Some artists are lucky to have a hit at all, while others visit the top 50 multiple times. And sometimes, a performer will be successful in a number of different guises - with a band, as a solo artist, in collaboration with other artists...
This week in 1980, an Australian singer whose career brought him to the top 50 in four different capacities landed his first ever hit as frontman of a new local band. He would go on to be part of two more bands and release solo recordings, all of which yielded chart hits.
The biggest chart hit in Australia this week in 1980 was "Can't Stop The Music" by Village People, which spent its fourth and final week at number 1.
Off The Chart
Number 99 "Danger" by The Motels
Peak: number 88
"Total Control" was on its last legs, but The Motels weren't able to replace it with another hit as this lead single from second album Careful fell way short of the top 50
Peak: number 89
And here comes another artist with a recent top 10 hit failing to reach the top 50 with their follow-up. Album Best Seat In The House had also faltered, peaking at number 56 in May.
Number 96 "After The News" by The Reels
Peak: number 65
The Reels had yet to land a major hit and at this stage were also struggling to even get back into the top 50. "After The News" would end up featuring on the band's second album, Quasimodo's Dream, released in May 1981.
Number 95 "Broken English" by Marianne Faithfull
Peak: number 75
I came to know this song when UK dance act Sunscreem covered it in 1992 - and while I loved all the other singles from their debut album, I did not care for "Broken English". That's doubly the case in its original form. Tortured is the word that comes to mind.
Peak: number 12
He would go on to reach number 1 as part of Models, land a top 20 hit in 1989 from the most expensive album Mushroom Records had released up until that point and team up with Martin Plaza for another visit to the top 50 in the early '90s, but this is where James Freud's Australian chart career started. Twenty years old at the time, the late singer had played in a number of bands since his high school days - including Teenage Radio Stars with future Models band-mate Sean Kelly - but this was the first one that landed a single on the chart. And with debut release "Modern Girl" almost reaching the top 10, things were off to a good start. But album Breaking Silence and follow-up single "Enemy Lines" (released under James Freud's Berlin due to an Icehouse-type name change situation) failed to capitalise on the early success, and the Gary Numan-produced "Automatic Crazy" missed the top 100 entirely. By 1981, James dissolved the band and teamed up with Sean in Models the following year.
Number 44 "Emotional Rescue" by The Rolling Stones
Peak: number 8
Continuing in the rock-meets-disco vein that had produced 1978's "Miss You", The Rolling Stones returned to the same chart peak reached by that earlier hit with the title track of their latest album. ("Respectable" had peaked at number 19 between them.) But the shift in their sound didn't sit well with everyone in the band, with Keith Richards said to have disliked the musical direction, contributing to the friction between him and Mick Jagger.
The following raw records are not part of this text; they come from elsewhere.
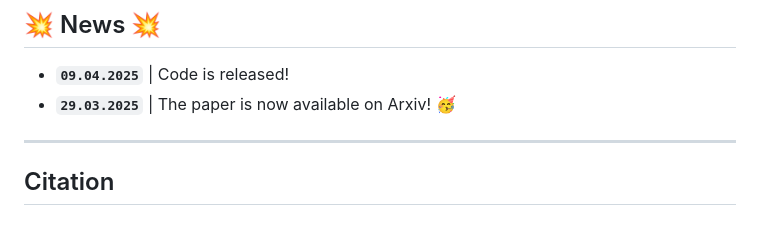
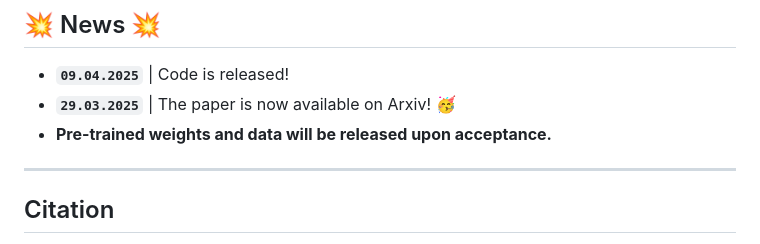
Before and after one commit to milad1378yz/MOTFM, a Markdown page: README.md, the part around the change. Drawn GitHub-style.

Commit message:
Add note about upcoming release of pre-trained weights and data in README

```diff
--- a/README.md
+++ b/README.md
@@ -108,6 +108,7 @@ Below are explanations of the arguments:
 ## 💥 News 💥
 - **`09.04.2025`** | Code is released!
 - **`29.03.2025`** | The paper is now available on Arxiv! 🥳
+- **Pre-trained weights and data will be released upon acceptance.**
 
 ---
 
```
And while some fans might have felt like the Stones were selling out, enough others went out and bought "Emotional Rescue", which became the band's 22nd top 10 hit in Australia.
Listen to this week's new entries on my Spotify playlist of all the top 50 hits from 1980 (updated weekly):
Next week: a follow-up to a recent number 1, an upcoming number 1 linked to one of the biggest events of the year and the latest hit by an Australian band that was taking off in the US.